Of all the things I imagined about my solo trip to Spain, I never thought that I would be involved in a relationship so soon.
Fresh from a breakup, I was happy to be single and free to do all that I wanted in the land of tapas and flamenco. The Universe however had something more planned for me.
Our adventures begin just after class ended. From the school’s location at Calle (Street) Amor de Dios, we embarked on two very important missions. We not only bought European groceries together but he also led me to the local Vodafone store where I got my Spanish pre-paid mobile number. Sweet!Like most relationships it started off casually. We met at Babylon Idiomas, (the language school in Seville where I studied Spanish for four weeks) and were introduced by the friendly staff there. I must admit, I was excited about the prospect of getting to know the narrow streets of Seville with his knowledge of the historical city.
Over the next 25 days we became an inseparable team.
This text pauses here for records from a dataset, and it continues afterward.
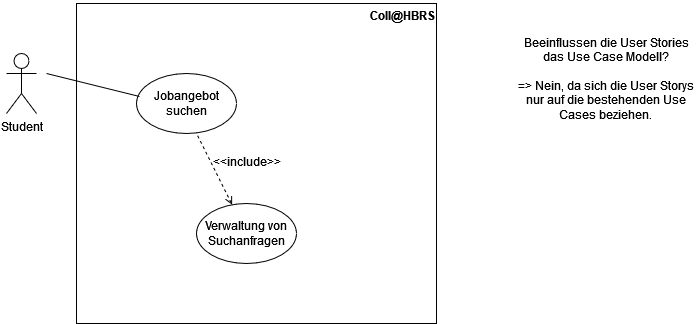
The draw.io diagram src/org/hbrs/se1/ws22/uebung7/Uebung7-1.drawio.png in fitnesstino/WS22-SE1, before a commit. Source tidied: cells renumbered, new cells last; positions are measured from the earlier drawing's top-left corner, leaving out a move shared by most shapes.
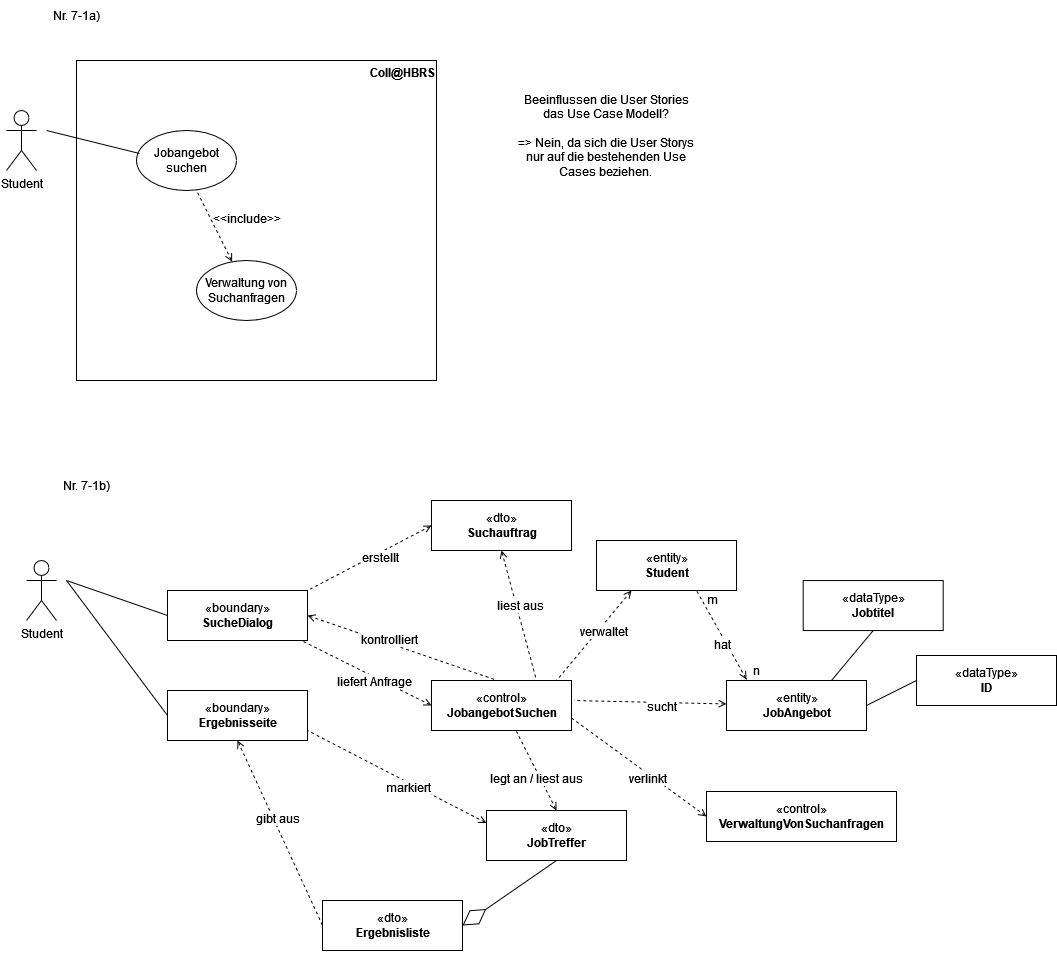
The same diagram one commit later.

Change to the diagram source:
```diff
@@ -33,5 +33,154 @@
     <mxCell id="10" value="&lt;div&gt;&lt;font style=&quot;font-size: 12px;&quot;&gt;&lt;span dir=&quot;ltr&quot; role=&quot;presentation&quot; style=&quot;left: 119.584px; top: 776.922px; font-family: sans-serif; transform: scaleX(1.01933);&quot;&gt;Beeinflussen die User Stories das Use Case Modell&lt;/span&gt;&lt;span dir=&quot;ltr&quot; role=&quot;presentation&quot; style=&quot;left: 558.499px; top: 776.922px; font-family: sans-serif;&quot;&gt;?&lt;/span&gt;&lt;/font&gt;&lt;/div&gt;&lt;div&gt;&lt;font style=&quot;font-size: 12px;&quot;&gt;&lt;span dir=&quot;ltr&quot; role=&quot;presentation&quot; style=&quot;left: 558.499px; top: 776.922px; font-family: sans-serif;&quot;&gt;&lt;br&gt;&lt;/span&gt;&lt;/font&gt;&lt;/div&gt;&lt;div&gt;&lt;font style=&quot;font-size: 12px;&quot;&gt;&lt;span dir=&quot;ltr&quot; role=&quot;presentation&quot; style=&quot;left: 558.499px; top: 776.922px; font-family: sans-serif;&quot;&gt;=&amp;gt; Nein, da sich die User Storys nur auf die bestehenden Use Cases beziehen.&lt;br&gt;&lt;/span&gt;&lt;/font&gt;&lt;/div&gt;" style="text;html=1;strokeColor=none;fillColor=none;align=center;verticalAlign=middle;whiteSpace=wrap;rounded=0;" parent="1" vertex="1">
       <mxGeometry x="510" y="23" width="180" height="110" as="geometry" />
     </mxCell>
+    <mxCell id="11" value="«control»&lt;br&gt;&lt;b&gt;JobangebotSuchen&lt;/b&gt;" style="html=1;fontSize=12;fillColor=none;" parent="1" vertex="1">
+      <mxGeometry x="425" y="623" width="140" height="50" as="geometry" />
+    </mxCell>
+    <mxCell id="12" value="&lt;div&gt;«boundary»&lt;/div&gt;&lt;div&gt;&lt;b&gt;SucheDialog&lt;/b&gt;&lt;br&gt;&lt;/div&gt;" style="html=1;fontSize=12;fillColor=none;" parent="1" vertex="1">
+      <mxGeometry x="161" y="533" width="140" height="50" as="geometry" />
+    </mxCell>
+    <mxCell id="13" value="&lt;div&gt;Student&lt;/div&gt;&lt;div&gt;&lt;br&gt;&lt;/div&gt;" style="shape=umlActor;verticalLabelPosition=bottom;verticalAlign=top;html=1;fontSize=12;fillColor=none;" parent="1" vertex="1">
+      <mxGeometry x="20" y="503" width="30" height="60" as="geometry" />
+    </mxCell>
+    <mxCell id="14" style="endArrow=none;html=1;rounded=0;fontSize=12;entryX=0;entryY=0.5;entryDx=0;entryDy=0;" parent="1" edge="1" target="12">
+      <mxGeometry relative="1" as="geometry">
+        <mxPoint x="60" y="523" as="sourcePoint" />
+      </mxGeometry>
+    </mxCell>
+    <mxCell id="15" style="endArrow=none;html=1;rounded=0;fontSize=12;entryX=0;entryY=0.5;entryDx=0;entryDy=0;exitX=1;exitY=0.5;exitDx=0;exitDy=0;startArrow=open;startFill=0;dashed=1;" parent="1" edge="1" source="12">
+      <mxGeometry relative="1" as="geometry">
+        <mxPoint x="491" y="623" as="targetPoint" />
+      </mxGeometry>
+    </mxCell>
+    <mxCell id="16" value="kontrolliert" style="edgeLabel;html=1;align=center;verticalAlign=middle;fontSize=12;" parent="15" vertex="1">
+      <mxGeometry x="-0.15" y="4" relative="1" as="geometry" />
+    </mxCell>
+    <mxCell id="17" style="endArrow=none;html=1;rounded=0;fontSize=12;entryX=0;entryY=0.5;entryDx=0;entryDy=0;exitX=0;exitY=0.5;exitDx=0;exitDy=0;startArrow=open;startFill=0;dashed=1;" parent="1" edge="1" source="11">
+      <mxGeometry relative="1" as="geometry">
+        <mxPoint x="295" y="583" as="targetPoint" />
+      </mxGeometry>
+    </mxCell>
+    <mxCell id="18" value="liefert Anfrage" style="edgeLabel;html=1;align=center;verticalAlign=middle;fontSize=12;" parent="17" vertex="1">
+      <mxGeometry x="-0.15" y="4" relative="1" as="geometry" />
+    </mxCell>
+    <mxCell id="19" value="&lt;div&gt;«dto»&lt;/div&gt;&lt;div&gt;&lt;b&gt;Suchauftrag&lt;/b&gt;&lt;br&gt;&lt;/div&gt;" style="html=1;fontSize=12;fillColor=none;" parent="1" vertex="1">
+      <mxGeometry x="425" y="443" width="140" height="50" as="geometry" />
+    </mxCell>
+    <mxCell id="20" style="endArrow=none;html=1;rounded=0;fontSize=12;entryX=1;entryY=0;entryDx=0;entryDy=0;exitX=0;exitY=0.5;exitDx=0;exitDy=0;startArrow=open;startFill=0;dashed=1;" parent="1" edge="1" target="12">
+      <mxGeometry relative="1" as="geometry">
+        <mxPoint x="425" y="468" as="sourcePoint" />
+      </mxGeometry>
+    </mxCell>
+    <mxCell id="21" value="erstellt" style="edgeLabel;html=1;align=center;verticalAlign=middle;fontSize=12;" parent="20" vertex="1">
+      <mxGeometry x="-0.15" y="4" relative="1" as="geometry" />
+    </mxCell>
+    <mxCell id="22" style="endArrow=none;html=1;rounded=0;fontSize=12;entryX=0;entryY=0.5;entryDx=0;entryDy=0;exitX=0.5;exitY=1;exitDx=0;exitDy=0;startArrow=open;startFill=0;dashed=1;" parent="1" edge="1" source="19">
+      <mxGeometry relative="1" as="geometry">
+        <mxPoint x="530" y="623" as="targetPoint" />
+      </mxGeometry>
+    </mxCell>
+    <mxCell id="23" value="&lt;div&gt;liest aus&lt;/div&gt;" style="edgeLabel;html=1;align=center;verticalAlign=middle;fontSize=12;" parent="22" vertex="1">
+      <mxGeometry x="-0.15" y="4" relative="1" as="geometry" />
+    </mxCell>
+    <mxCell id="24" value="&lt;div&gt;«entity»&lt;/div&gt;&lt;div&gt;&lt;b&gt;JobAngebot&lt;/b&gt;&lt;br&gt;&lt;/div&gt;" style="html=1;fontSize=12;fillColor=none;" parent="1" vertex="1">
+      <mxGeometry x="720" y="623" width="140" height="50" as="geometry" />
+    </mxCell>
+    <mxCell id="25" value="&lt;div&gt;«dto»&lt;/div&gt;&lt;div&gt;&lt;b&gt;JobTreffer&lt;/b&gt;&lt;br&gt;&lt;/div&gt;" style="html=1;fontSize=12;fillColor=none;" parent="1" vertex="1">
+      <mxGeometry x="480" y="753" width="140" height="50" as="geometry" />
+    </mxCell>
+    <mxCell id="26" value="&lt;div&gt;«dto»&lt;/div&gt;&lt;div&gt;&lt;b&gt;Ergebnisliste&lt;/b&gt;&lt;br&gt;&lt;/div&gt;" style="html=1;fontSize=12;fillColor=none;" parent="1" vertex="1">
+      <mxGeometry x="316" y="843" width="140" height="50" as="geometry" />
+    </mxCell>
+    <mxCell id="27" style="endArrow=diamondThin;html=1;rounded=0;fontSize=12;entryX=1;entryY=0.5;entryDx=0;entryDy=0;exitX=0.5;exitY=1;exitDx=0;exitDy=0;startArrow=none;startFill=0;endSize=26;startSize=26;endFill=0;" parent="1" edge="1" source="25" target="26">
+      <mxGeometry relative="1" as="geometry" />
+    </mxCell>
+    <mxCell id="28" style="endArrow=none;html=1;rounded=0;fontSize=12;startArrow=open;startFill=0;dashed=1;entryX=0;entryY=0.5;entryDx=0;entryDy=0;exitX=0.5;exitY=1;exitDx=0;exitDy=0;" parent="1" edge="1" source="34" target="26">
+      <mxGeometry relative="1" as="geometry" />
+    </mxCell>
+    <mxCell id="29" value="&lt;div&gt;gibt aus&lt;/div&gt;" style="edgeLabel;html=1;align=center;verticalAlign=middle;fontSize=12;" parent="28" vertex="1">
+      <mxGeometry x="-0.15" y="4" relative="1" as="geometry" />
+    </mxCell>
+    <mxCell id="30" style="endArrow=none;html=1;rounded=0;fontSize=12;entryX=0;entryY=0.5;entryDx=0;entryDy=0;startArrow=open;startFill=0;dashed=1;" parent="1" edge="1" source="24">
+      <mxGeometry relative="1" as="geometry">
+        <mxPoint x="567.5" y="643" as="targetPoint" />
+      </mxGeometry>
+    </mxCell>
+    <mxCell id="31" value="sucht" style="edgeLabel;html=1;align=center;verticalAlign=middle;fontSize=12;" parent="30" vertex="1">
+      <mxGeometry x="-0.15" y="4" relative="1" as="geometry" />
+    </mxCell>
+    <mxCell id="32" style="endArrow=none;html=1;rounded=0;fontSize=12;exitX=0.5;exitY=0;exitDx=0;exitDy=0;startArrow=open;startFill=0;dashed=1;entryX=0.607;entryY=1.02;entryDx=0;entryDy=0;entryPerimeter=0;" parent="1" edge="1" source="25" target="11">
+      <mxGeometry relative="1" as="geometry" />
+    </mxCell>
+    <mxCell id="33" value="legt an / liest aus" style="edgeLabel;html=1;align=center;verticalAlign=middle;fontSize=12;" parent="32" vertex="1">
+      <mxGeometry x="-0.15" y="4" relative="1" as="geometry" />
+    </mxCell>
+    <mxCell id="34" value="&lt;div&gt;«boundary»&lt;/div&gt;&lt;div&gt;&lt;b&gt;Ergebnisseite&lt;/b&gt;&lt;br&gt;&lt;/div&gt;" style="html=1;fontSize=12;fillColor=none;" parent="1" vertex="1">
+      <mxGeometry x="161" y="633" width="140" height="50" as="geometry" />
+    </mxCell>
+    <mxCell id="35" style="endArrow=none;html=1;rounded=0;fontSize=12;entryX=0;entryY=0.5;entryDx=0;entryDy=0;" parent="1" edge="1" target="34">
+      <mxGeometry relative="1" as="geometry">
+        <mxPoint x="60" y="523" as="sourcePoint" />
+      </mxGeometry>
+    </mxCell>
+    <mxCell id="36" value="&lt;div&gt;«control»&lt;/div&gt;&lt;b&gt;VerwaltungVonSuchanfragen&lt;/b&gt;" style="html=1;fontSize=12;fillColor=none;" parent="1" vertex="1">
+      <mxGeometry x="700" y="734" width="190" height="50" as="geometry" />
+    </mxCell>
+    <mxCell id="37" style="endArrow=none;html=1;rounded=0;fontSize=12;entryX=1;entryY=0.75;entryDx=0;entryDy=0;exitX=0;exitY=0.5;exitDx=0;exitDy=0;startArrow=open;startFill=0;dashed=1;" parent="1" edge="1" source="36" target="11">
+      <mxGeometry relative="1" as="geometry" />
+    </mxCell>
+    <mxCell id="38" value="&lt;div&gt;verlinkt&lt;/div&gt;" style="edgeLabel;html=1;align=center;verticalAlign=middle;fontSize=12;" parent="37" vertex="1">
+      <mxGeometry x="-0.15" y="4" relative="1" as="geometry" />
+    </mxCell>
+    <mxCell id="39" style="endArrow=none;html=1;rounded=0;fontSize=12;entryX=0;entryY=0.5;entryDx=0;entryDy=0;exitX=0;exitY=0.25;exitDx=0;exitDy=0;startArrow=open;startFill=0;dashed=1;" parent="1" edge="1" source="25">
+      <mxGeometry relative="1" as="geometry">
+        <mxPoint x="301" y="673" as="targetPoint" />
+      </mxGeometry>
+    </mxCell>
+    <mxCell id="40" value="markiert" style="edgeLabel;html=1;align=center;verticalAlign=middle;fontSize=12;" parent="39" vertex="1">
+      <mxGeometry x="-0.15" y="4" relative="1" as="geometry" />
+    </mxCell>
+    <mxCell id="41" value="&lt;div&gt;«dataType»&lt;/div&gt;&lt;div&gt;&lt;b&gt;Jobtitel&lt;/b&gt;&lt;br&gt;&lt;/div&gt;" style="html=1;fontSize=12;fillColor=none;" parent="1" vertex="1">
+      <mxGeometry x="796.7" y="523.1" width="140" height="50" as="geometry" />
+    </mxCell>
+    <mxCell id="42" value="&lt;div&gt;«dataType»&lt;/div&gt;&lt;div&gt;&lt;b&gt;ID&lt;/b&gt;&lt;br&gt;&lt;/div&gt;" style="html=1;fontSize=12;fillColor=none;" parent="1" vertex="1">
+      <mxGeometry x="910" y="598" width="140" height="50" as="geometry" />
+    </mxCell>
+    <mxCell id="43" style="endArrow=none;html=1;rounded=0;fontSize=12;entryX=0.5;entryY=1;entryDx=0;entryDy=0;exitX=0.75;exitY=0;exitDx=0;exitDy=0;" parent="1" edge="1" source="24" target="41">
+      <mxGeometry relative="1" as="geometry" />
+    </mxCell>
+    <mxCell id="44" style="endArrow=none;html=1;rounded=0;fontSize=12;entryX=1;entryY=0.5;entryDx=0;entryDy=0;exitX=0;exitY=0.5;exitDx=0;exitDy=0;" parent="1" edge="1" source="42" target="24">
+      <mxGeometry relative="1" as="geometry" />
+    </mxCell>
+    <mxCell id="45" value="&lt;div&gt;«entity»&lt;/div&gt;&lt;div&gt;&lt;b&gt;Student&lt;/b&gt;&lt;br&gt;&lt;/div&gt;" style="html=1;fontSize=12;fillColor=none;" parent="1" vertex="1">
+      <mxGeometry x="590" y="483" width="140" height="50" as="geometry" />
+    </mxCell>
+    <mxCell id="46" style="endArrow=none;html=1;rounded=0;fontSize=12;entryX=0;entryY=0.5;entryDx=0;entryDy=0;startArrow=open;startFill=0;dashed=1;exitX=0.25;exitY=1;exitDx=0;exitDy=0;" parent="1" edge="1" source="45">
+      <mxGeometry relative="1" as="geometry">
+        <mxPoint x="550" y="623" as="targetPoint" />
+      </mxGeometry>
+    </mxCell>
+    <mxCell id="47" value="&lt;div&gt;verwaltet&lt;/div&gt;" style="edgeLabel;html=1;align=center;verticalAlign=middle;fontSize=12;" parent="46" vertex="1">
+      <mxGeometry x="-0.15" y="4" relative="1" as="geometry" />
+    </mxCell>
+    <mxCell id="48" style="endArrow=none;html=1;rounded=0;fontSize=12;exitX=0.143;exitY=-0.02;exitDx=0;exitDy=0;startArrow=open;startFill=0;dashed=1;entryX=0.607;entryY=1.02;entryDx=0;entryDy=0;entryPerimeter=0;exitPerimeter=0;" parent="1" edge="1" source="24">
+      <mxGeometry relative="1" as="geometry">
+        <mxPoint x="690" y="533" as="targetPoint" />
+      </mxGeometry>
+    </mxCell>
+    <mxCell id="49" value="hat" style="edgeLabel;html=1;align=center;verticalAlign=middle;fontSize=12;" parent="48" vertex="1">
+      <mxGeometry x="-0.15" y="4" relative="1" as="geometry" />
+    </mxCell>
+    <mxCell id="50" value="m" style="text;html=1;strokeColor=none;fillColor=none;align=center;verticalAlign=middle;whiteSpace=wrap;rounded=0;fontSize=12;" parent="1" vertex="1">
+      <mxGeometry x="676" y="527.1" width="60" height="30" as="geometry" />
+    </mxCell>
+    <mxCell id="51" value="n" style="text;html=1;strokeColor=none;fillColor=none;align=center;verticalAlign=middle;whiteSpace=wrap;rounded=0;fontSize=12;" parent="1" vertex="1">
+      <mxGeometry x="720" y="598" width="60" height="30" as="geometry" />
+    </mxCell>
+    <mxCell id="52" value="Nr. 7-1a)" style="text;html=1;strokeColor=none;fillColor=none;align=center;verticalAlign=middle;whiteSpace=wrap;rounded=0;fontSize=12;" parent="1" vertex="1">
+      <mxGeometry x="40" y="-57" width="60" height="30" as="geometry" />
+    </mxCell>
+    <mxCell id="53" value="Nr. 7-1b)" style="text;html=1;strokeColor=none;fillColor=none;align=center;verticalAlign=middle;whiteSpace=wrap;rounded=0;fontSize=12;" parent="1" vertex="1">
+      <mxGeometry x="50" y="413" width="60" height="30" as="geometry" />
+    </mxCell>
   </root>
 </mxGraphModel>
```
I used to impatiently wait for Spanish classes to be over for the day, so that our adventure could begin. Boy did we have many of those! He took me up to the Moorish tower, La Giralda and we got a glimpse of the beautiful Seville from way up top. We got the chance to take in the gothic grandeur of Seville’s Catedral de Santa María de la Sede and strolled together in the serene, lush gardens of the royal Alcazar Palace, built around the 1360’s.
When my new friends told me about taking in the sights at Plaza de Espana but didn’t have the time to go there with me, it was he who brought me to the Spanish Square, a palace in honour of Spain’s cities and rich history – created by architect Anibal Gonzalez . Exploring the green, vast Parque De Maria Luisa close by, I was glad to have his company by my side.
Enjoying wine and a tapa at my favourite cafe
He also took to me one of the oldest and most important bullrings in Spain – the Plaza De Toros De La Maestranza. Although there were no corridas (bullfights) in action that particular day, it was easy to imagine the battle between men and beast right there in the arena. Luckily the tour at the bullring made up for it, as we went through the history of Spain’s classic sport from the 18th century to the present day with a collection of old costumes, posters, paintings and bull’s heads.
Still, we didn’t do everything together. I had my own space and me time. I travelled on my own to the beautiful cities of Cordoba and Granada. While my otherwise good sense of direction failed me in both places, I did end up visiting the Mezquita (Cordoba) and La Alhambra (Granada) with the help of friendly locals. Though I missed his presence, I knew that the streets of the two cities were not his forte.
We had our time out’s too. Our sojourns didn’t just take us through the winding, narrow streets of Seville, but also to the park benches in front of the relaxing, picturesque river El Guadalquivir. We also discovered new spots with the guidance of the Universe.
Though he never shared the same love for food as we did for exploring, he revealed to me, the many popular and cosy tapas bars in Seville. He was with me all the while when I had my first sip of Spanish vino tinto and patatas bravas, when I tried churos con chocalate with my friend Tara and café con leche.
Our good times we had prompted me to think about changing my Facebook status to In A Relationship but I didn’t want to jump the gun so I left it at Single – and a good thing too!
Like many good relationships, tragedy struck when least expected. I hadn’t a clue what was happening to him. Trying to walk as fast as I could in the cold, pouring rain I didn’t realise that he would get wet, but he did.
I only discovered it a little later, when I opened my bag and found out that my dear Seville map was wet. After class I laid him out in the sun so that he would dry, but it was too late. He was beginning to tear. Leaving me with no other choice, I had to go to the tourist office to get a replica. I must admit that things were not the same with El Mapa II.
It has been one year now. Yes, I still have that well-used, torn, beloved Seville map with me, along with the countless memories.
Note to readers: In Spanish, all nouns are either masculine or feminine. Hence, the map (El Mapa) is a masculine form. This article is inspired by my adventures in Spain with the help of the map.